Important terms and conditions

>> Malaysian citizen aged 18 years and above.
>> First-time house owner.
>> Individual or household income between RM3,000 and RM4,000 for type MyHome 1 and between RM4,000 and RM6,000 for type MyHome2 (refer to other criteria on the official website).

D] Under the Rumah Mesra Rakyat 1Malaysia or RMR1M scheme, the government will provide a subsidy of between RM15,000 and RM20,000 for Malaysian citizens who meet the criteria for Rumah Mampu Milik under the government's Syarikat Perumahan Negara Berhad (SPNB) development project.
Important terms and conditions

>> Malaysian citizen aged between 18 and 60.

>> Household income of between RM750 and RM3,000 a month.

>> A land owner.

>> Never owned a house.

>> Married or caring for parent/s.

E] An interesting affordable housing scheme offered by the Penang State Government called Hijau E-Komuniti offers affordable and comfortable homes in strategic locations in Penang,
for Penangites.

Important terms and conditions:

>> Malaysian citizen born and working in Penang aged 21 and above.

>> Registered voter in Penang or residing in Penang for at least five years from date of application.

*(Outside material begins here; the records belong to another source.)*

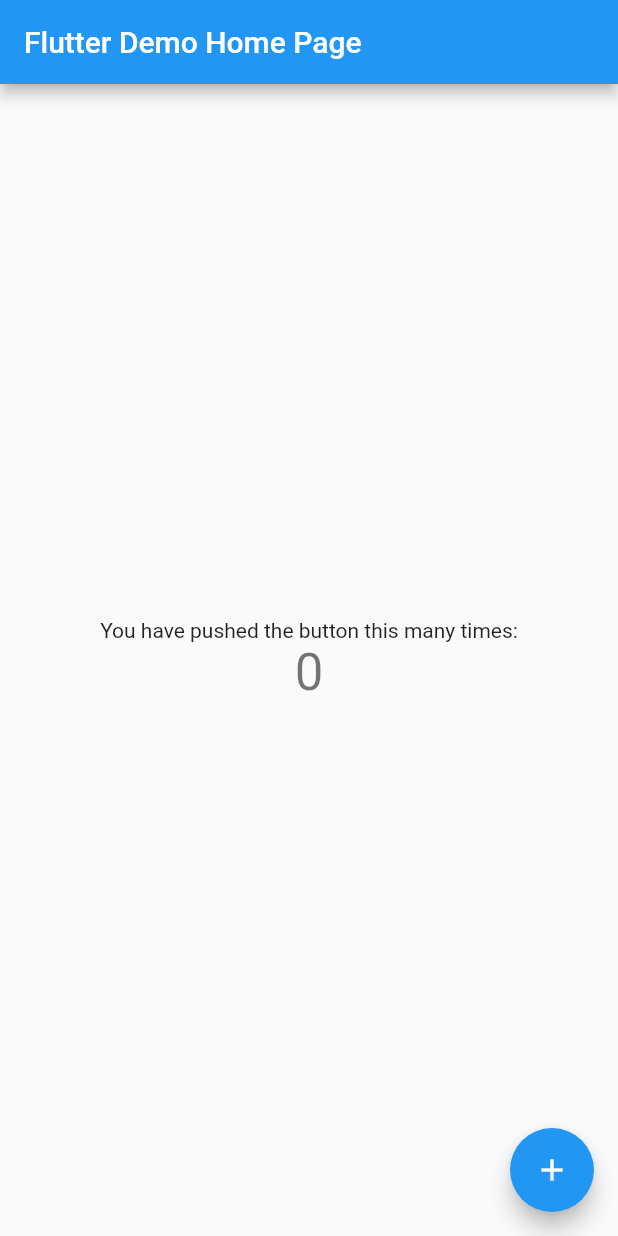
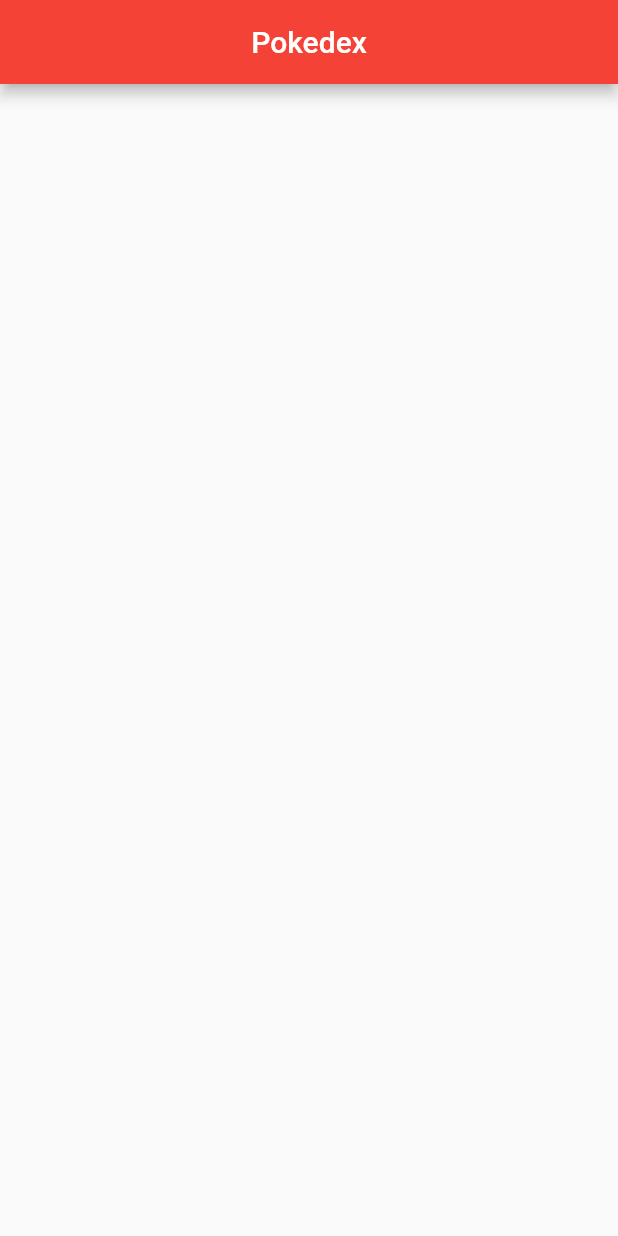
Before and after one commit to ravihoro/pokemon_app, a Flutter app: the screen it shows after launch, on a phone screen of 412 x 824 dp. Run offline on Flutter 3.47's test engine with Material 2 defaults, Android fonts, the phone set to English and light mode, and no system bars.

```diff
--- a/lib/main.dart
+++ b/lib/main.dart
@@ -1,113 +1,20 @@
 import 'package:flutter/material.dart';
+import 'package:pokemon_app/pokedex_view.dart';
 
 void main() {
   runApp(MyApp());
 }
 
 class MyApp extends StatelessWidget {
-  // This widget is the root of your application.
   @override
   Widget build(BuildContext context) {
     return MaterialApp(
-      title: 'Flutter Demo',
-      theme: ThemeData(
-        // This is the theme of your application.
-        //
-        // Try running your application with "flutter run". You'll see the
-        // application has a blue toolbar. Then, without quitting the app, try
-        // changing the primarySwatch below to Colors.green and then invoke
-        // "hot reload" (press "r" in the console where you ran "flutter run",
-        // or simply save your changes to "hot reload" in a Flutter IDE).
-        // Notice that the counter didn't reset back to zero; the application
-        // is not restarted.
-        primarySwatch: Colors.blue,
+      title: 'Pokedex',
+      theme: Theme.of(context).copyWith(
+        primaryColor: Colors.red,
+        accentColor: Colors.redAccent,
       ),
-      home: MyHomePage(title: 'Flutter Demo Home Page'),
+      home: PokedexView(),
     );
   }
 }
-
-class MyHomePage extends StatefulWidget {
-  MyHomePage({Key key, this.title}) : super(key: key);
-
-  // This widget is the home page of your application. It is stateful, meaning
-  // that it has a State object (defined below) that contains fields that affect
-  // how it looks.
-
-  // This class is the configuration for the state. It holds the values (in this
-  // case the title) provided by the parent (in this case the App widget) and
-  // used by the build method of the State. Fields in a Widget subclass are
-  // always marked "final".
-
-  final String title;
-
-  @override
-  _MyHomePageState createState() => _MyHomePageState();
-}
-
-class _MyHomePageState extends State<MyHomePage> {
-  int _counter = 0;
-
-  void _incrementCounter() {
-    setState(() {
-      // This call to setState tells the Flutter framework that something has
-      // changed in this State, which causes it to rerun the build method below
-      // so that the display can reflect the updated values. If we changed
-      // _counter without calling setState(), then the build method would not be
-      // called again, and so nothing would appear to happen.
-      _counter++;
-    });
-  }
-
-  @override
-  Widget build(BuildContext context) {
-    // This method is rerun every time setState is called, for instance as done
-    // by the _incrementCounter method above.
-    //
-    // The Flutter framework has been optimized to make rerunning build methods
-    // fast, so that you can just rebuild anything that needs updating rather
-    // than having to individually change instances of widgets.
-    return Scaffold(
-      appBar: AppBar(
-        // Here we take the value from the MyHomePage object that was created by
-        // the App.build method, and use it to set our appbar title.
-        title: Text(widget.title),
-      ),
-      body: Center(
-        // Center is a layout widget. It takes a single child and positions it
-        // in the middle of the parent.
-        child: Column(
-          // Column is also a layout widget. It takes a list of children and
-          // arranges them vertically. By default, it sizes itself to fit its
-          // children horizontally, and tries to be as tall as its parent.
-          //
-          // Invoke "debug painting" (press "p" in the console, choose the
-          // "Toggle Debug Paint" action from the Flutter Inspector in Android
-          // Studio, or the "Toggle Debug Paint" command in Visual Studio Code)
-          // to see the wireframe for each widget.
-          //
-          // Column has various properties to control how it sizes itself and
-          // how it positions its children. Here we use mainAxisAlignment to
-          // center the children vertically; the main axis here is the vertical
-          // axis because Columns are vertical (the cross axis would be
-          // horizontal).
-          mainAxisAlignment: MainAxisAlignment.center,
-          children: <Widget>[
-            Text(
-              'You have pushed the button this many times:',
-            ),
-            Text(
-              '$_counter',
-              style: Theme.of(context).textTheme.headline4,
-            ),
-          ],
-        ),
-      ),
-      floatingActionButton: FloatingActionButton(
-        onPressed: _incrementCounter,
-        tooltip: 'Increment',
-        child: Icon(Icons.add),
-      ), // This trailing comma makes auto-formatting nicer for build methods.
-    );
-  }
-}
--- /dev/null
+++ b/lib/pokedex_view.dart
@@ -0,0 +1,13 @@
+import 'package:flutter/material.dart';
+
+class PokedexView extends StatelessWidget {
+  @override
+  Widget build(BuildContext context) {
+    return Scaffold(
+      appBar: AppBar(
+        title: Text('Pokedex'),
+        centerTitle: true,
+      ),
+    );
+  }
+}
--- a/pubspec.yaml
+++ b/pubspec.yaml
@@ -28,6 +28,9 @@ dependencies:
   # The following adds the Cupertino Icons font to your application.
   # Use with the CupertinoIcons class for iOS style icons.
   cupertino_icons: ^1.0.2
+  http:
+  bloc:
+  flutter_bloc:
 
 dev_dependencies:
   flutter_test:
```
Also changed, not shown: lib/pokemon_page_response.dart (added, +42 -0 lines), pubspec.lock.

>> Household income not exceeding RM2,500 for low cost; not exceeding RM3,500 for medium-low cost; income not exceeding RM6,000 for affordable homes priced RM200,000; income not exceeding RM8,000 for affordable homes priced RM300,000; income not exceeding RM10,000 for affordable homes priced
at RM400,000.

>> Applicant and spouse must not own any property for low-cost or low-medium cost applications.

For more of such housing schemes and programmes, visit the respective official websites online.

Targets for public affordable housing under various schemes

Programmes Housing units
PBR 47,000
PPR 50,000
PR1MA 380,000
PPA1M 88,000
RMR1M 55,000
RUMAWIP 33,000
Total 653,000

Eleventh Malaysia Plan 2016 to 2020

In the 11th Malaysia Plan 2016 to 2020, affordable housing is included as a development objective, complete with a five-year plan. Among the strategies to attain the objectives are to increase affordability and accessibility for low- and middle-income households, as well as to strengthen management and delivery of public housing programmes to promote more efficient and sustainable affordable housing for the people.

According to the "plan", 11 factors are incorporated in its efforts to provide quality affordable housing over the next few years. These include:

1) eliminating housing approvals that are not based on demands;

2) reducing government maintenance funding;

3) improving co-ordination in planning and implementing through the National Housing Council;

4) encouraging residents' commitment in maintenance, cleanliness and prevention of vandalism;

5) using potential waqf and baitulmal land for development of affordable housing;

6) construction of transit housing for youth;

7) augmenting private sector participation;

8) developing maintenance cost sharing for low-cost housing;

9) enhancing access to financing schemes;

10) creating a land bank for future needs; and

11) establishing an integrated database of all affordable housing projects for effective planning and implementation.

While affordable housing may be just a small part of the big plan, it has at least been seen as a prominent element in the big picture of things to come and significantly targets to result in "one house per household".

Underlining action-driven developments that are people-centric and lead to positive long-term changes, the 11th Malaysia Plan, described as different from any other, anchors growth on and for the people.

Moreover, with the National Housing Policy up for review next year, it will be exciting to see what other beneficial programmes, schemes and subsidies will be offered to the people where home ownership is concerned.

Follow our article next week for more ideas and options for Malaysians to own a home.